NOTRE DAME — Troy Niklas walked into the interview room with new facial hair and bad puns in tow.
“Before you guys start asking questions, I ‘mustache’ you a question,” he said, looking around expectantly. When he didn’t get a response, he added: “I guess I’ll just ‘shave’ it for later.”
Here’s hoping he makes a better tight end than comedian.
After coming to Notre Dame in 2011 as a decorated defensive lineman out of Fullerton, Calif., the hulking 6-foot-7, 260-pound Niklas spent his first season with the Irish at outside linebacker. In March, head coach Brian Kelly sent minor shockwaves through the Irish fanbase when he announced Niklas was being moved to tight end. The call was somewhat confusing.
After all, Niklas out-shined classmate Ishaq Williams at outside linebacker in 2011, and the tight end unit was (and still is) helmed by All-American Tyler Eifert and supported by Alex Welch, Ben Koyak and Jake Golic.
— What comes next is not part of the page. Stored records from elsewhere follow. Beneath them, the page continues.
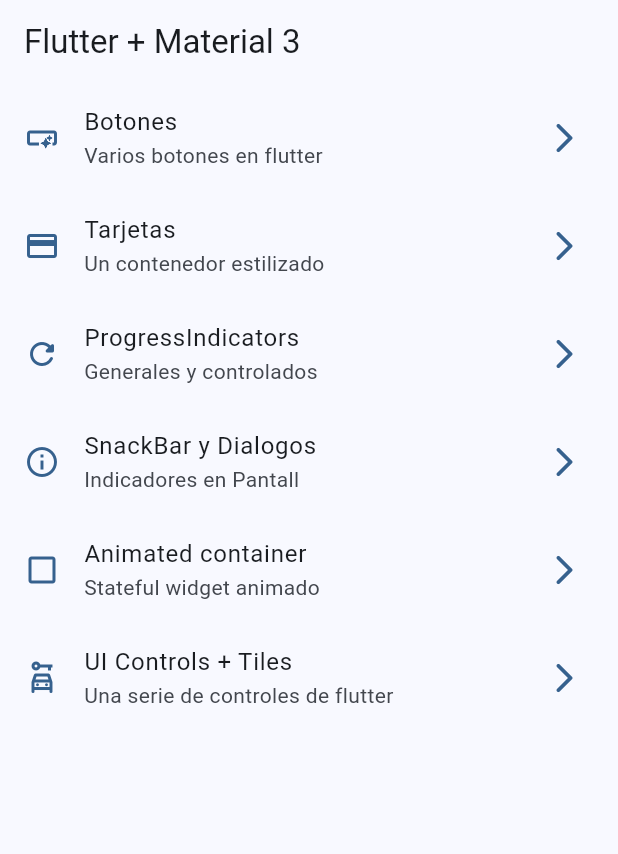
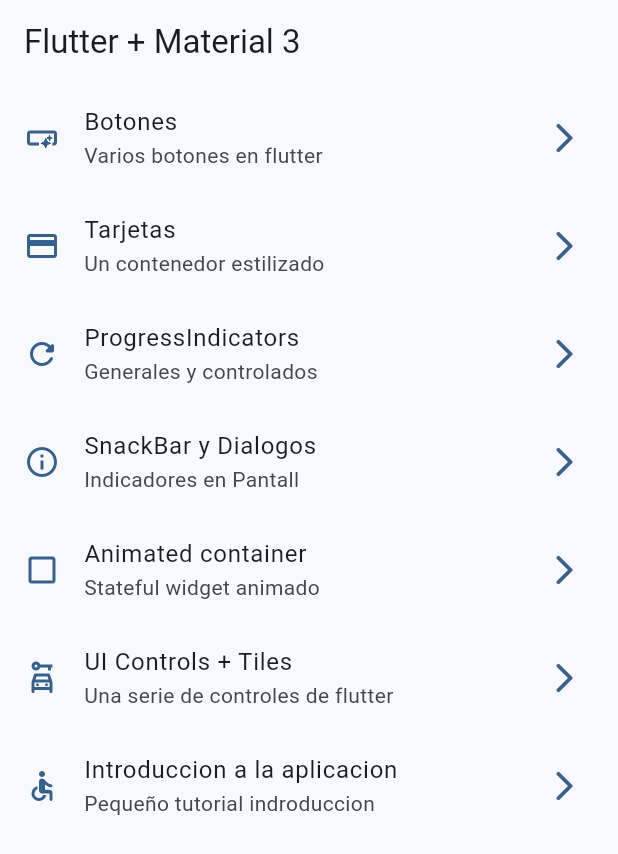
Before and after one commit to DaoCastro/widgets_app, a Flutter app: the screen it shows after launch, on a phone screen of 412 x 824 dp. Shown: the top 854 px of the screen. Run offline on Flutter 3.47's test engine with Material 3 defaults, Android fonts, the phone set to English and light mode, and no system bars; our stand-ins replace go_router.

Commit message:
iamges add for tutorial

```diff
--- a/lib/config/menu/menu_items.dart
+++ b/lib/config/menu/menu_items.dart
@@ -45,4 +45,9 @@ const appMenuItem = <MenuItems>[
       subTitle: 'Una serie de controles de flutter',
       link: '/ui-controls',
       icon: Icons.car_rental_outlined),
+  MenuItems(
+      title: 'Introduccion a la aplicacion',
+      subTitle: 'Pequeño tutorial indroduccion',
+      link: '/tutorial',
+      icon: Icons.accessible_rounded),
 ];
--- a/lib/config/router/app_router.dart
+++ b/lib/config/router/app_router.dart
@@ -36,5 +36,10 @@ final appRouter = GoRouter(initialLocation: '/', routes: [
     path: '/ui-controls',
     name: UIControlsScreen.name,
     builder: (context, state) => const UIControlsScreen(),
+  ),
+  GoRoute(
+    path: '/tutorial',
+    name: AppTutorialScreen.name,
+    builder: (context, state) => const AppTutorialScreen(),
   )
 ]);
--- a/lib/presentation/screens/cards/cards_screen.dart
+++ b/lib/presentation/screens/cards/cards_screen.dart
@@ -155,8 +155,6 @@ class _CardType4 extends StatelessWidget {
 
   @override
   Widget build(BuildContext context) {
-    final colors = Theme.of(context).colorScheme;
-
     return Card(
       clipBehavior: Clip.hardEdge,
       elevation: elevation,
--- a/pubspec.yaml
+++ b/pubspec.yaml
@@ -18,3 +18,6 @@ dev_dependencies:
 
 flutter:
   uses-material-design: true
+
+assets:
+  - assets/images/
```
Also changed, not shown: assets/Images/1.png (added), assets/Images/2.png (added), assets/Images/3.png (added), assets/Images/jar-loading.gif (added).
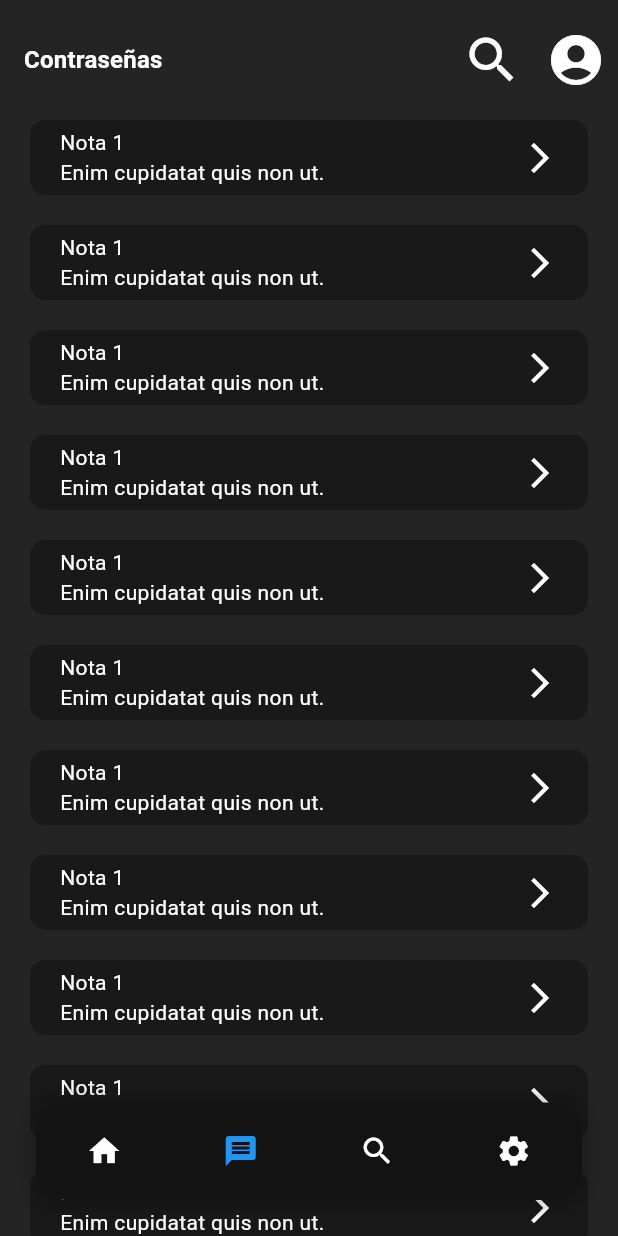
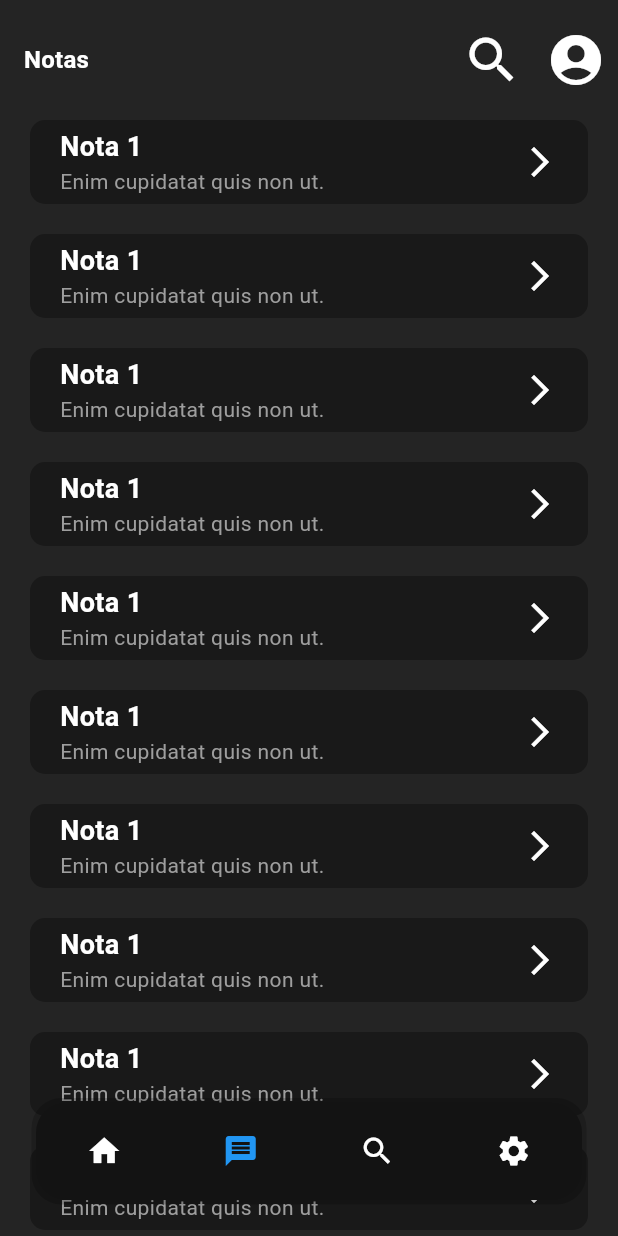
Before and after one commit to DorkoSpron0/Hidden-Pass, a Flutter app: the PasswordsListScreen screen opened directly, item 2 of the bottom bar chosen, on a phone screen of 412 x 824 dp. Run offline on Flutter 3.47's test engine with Material 3 defaults, Android fonts, the phone set to English and light mode, and no system bars; drawn by our look-alikes of flutter_slidable; Roboto replaces fonts that are missing (Onest).

Commit message:
AppBar dynamic and notes item texts

```diff
--- a/lib/UI/SCREENS/notes_list_screen.dart
+++ b/lib/UI/SCREENS/notes_list_screen.dart
@@ -1,12 +1,7 @@
 import 'package:flutter/material.dart';
 import 'package:hidden_pass/UI/WIDGETS/notes_widgets/note_item_widget.dart';
 
-class NotesListScreen extends StatefulWidget {
-  @override
-  State<NotesListScreen> createState() => _NotesListScreenState();
-}
-
-class _NotesListScreenState extends State<NotesListScreen> {
+class NotesListScreen extends StatelessWidget {
   @override
   Widget build(BuildContext context) {
     return Scaffold(
@@ -15,8 +10,6 @@ class _NotesListScreenState extends State<NotesListScreen> {
         itemCount: 20,
         scrollDirection: Axis.vertical,
         itemBuilder: (context, index) => Column(
-          mainAxisAlignment: MainAxisAlignment.start,
-          crossAxisAlignment: CrossAxisAlignment.start,
           children: [
             NoteItemWidget(),
             SizedBox(
@@ -24,6 +17,7 @@ class _NotesListScreenState extends State<NotesListScreen> {
             )
           ],
         ),
+        shrinkWrap: true,
       ),
     );
   }
--- a/lib/UI/SCREENS/passwords_list_screen.dart
+++ b/lib/UI/SCREENS/passwords_list_screen.dart
@@ -20,11 +20,13 @@ class _PasswordsListScreenState extends State<PasswordsListScreen> {
     SettingsScreen()
   ];
 
+  final List<String> _titles = ["Contraseñas", "Notas", "Configuración"];
+
 // TODO - AFTER SETTINGS GLOBAL STATE - REFACTOR CODE
   @override
   Widget build(BuildContext context) {
     return Scaffold(
-      appBar: appBarWidget(context),
+      appBar: appBarWidget(context, _titles[_selectedIndex]),
       body: Stack(
         children: [
           IndexedStack(
@@ -42,8 +44,8 @@ class _PasswordsListScreenState extends State<PasswordsListScreen> {
                 boxShadow: [
                   BoxShadow(
                     color: Colors.black.withAlpha(50),
-                    blurRadius: 10,
-                    spreadRadius: 5,
+                    blurRadius: 0,
+                    spreadRadius: 3,
                     offset: Offset(0, 0),
                   ),
                 ],
--- a/lib/UI/WIDGETS/appbar_widget.dart
+++ b/lib/UI/WIDGETS/appbar_widget.dart
@@ -1,13 +1,13 @@
 import 'package:flutter/material.dart';
 
-AppBar appBarWidget(BuildContext context) {
+AppBar appBarWidget(BuildContext context, String title) {
   return AppBar(
     elevation: 0,
     backgroundColor: Color(0XFF242424),
     automaticallyImplyLeading: false, // Ocultar la flecha de retroceso
     toolbarHeight: 80,
     title: Text(
-      "Contraseñas",
+      title,
       style: Theme.of(context).textTheme.titleMedium,
     ),
     actions: [
--- a/lib/UI/WIDGETS/notes_widgets/note_item_widget.dart
+++ b/lib/UI/WIDGETS/notes_widgets/note_item_widget.dart
@@ -38,8 +38,17 @@ class NoteItemWidget extends StatelessWidget {
               mainAxisAlignment: MainAxisAlignment.start,
               crossAxisAlignment: CrossAxisAlignment.start,
               children: [
-                Text("Nota 1"),
-                Text("Enim cupidatat quis non ut."),
+                Text(
+                  "Nota 1",
+                  style: TextStyle(
+                    fontSize: 18,
+                    fontWeight: FontWeight.bold,
+                  ),
+                ),
+                Text(
+                  "Enim cupidatat quis non ut.",
+                  style: TextStyle(color: Colors.grey),
+                ),
               ],
             ),
             Icon(Icons.arrow_forward_ios)
```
Kelly said the outside linebacker spot could afford the hit, whereas the tight end spot needed the extra man. Now that Welch, who was set to be the No. 2 tight end behind Eifert, is out for the season with a torn ACL suffered at pre-season practice, Niklas’s move may prove to be crucial. Eifert will start and will likely lead the team in receptions. But Kelly has stressed a larger role for tight ends this season, so expect to see Koyak and Niklas thrown in the mix fairly often.
Though Niklas played some tight end in high school before being bounced around between the offensive and defensive line, he said getting used to his new role has called for a whole new mentality.
“It’s a complete flipping of the mind,” he said. “Offense is a lot more controlled aggression, whereas on defense you can kinda run all over the place and be kind of a wild, crazy man.”
Niklas welcomed the first day of pre-season camp by flipping over the one-man blocking sled not once, but twice during drills.
“I was just ready to get out on the field again and let loose,” he said. “I didn’t intend to flip it the first time, but then I thought, ‘Well, might as well do it again.’”
Strength has never been an issue for a guy teammates nicknamed “Hercules.” It was the finer points of playing a skilled position — the finesse, the technique — that Niklas had to get down.
Through the first week of pre-season practice, Kelly sees a big jump in Niklas’s game.
“It was all technique with him,” Kelly said of Niklas. “Physically, he can lift a car up. It’s not an issue. He’s strong physically, it was technique and leverage and all the things that go along with being at the tight end position. He’s made great strides.
“It was a good week for our tight ends. Losing Alex was difficult, there’s a lot of anxiety when you lose a really good player that’s shown himself well, but to see those other tight ends really have a couple good days puts your eyes and focus somewhere else.”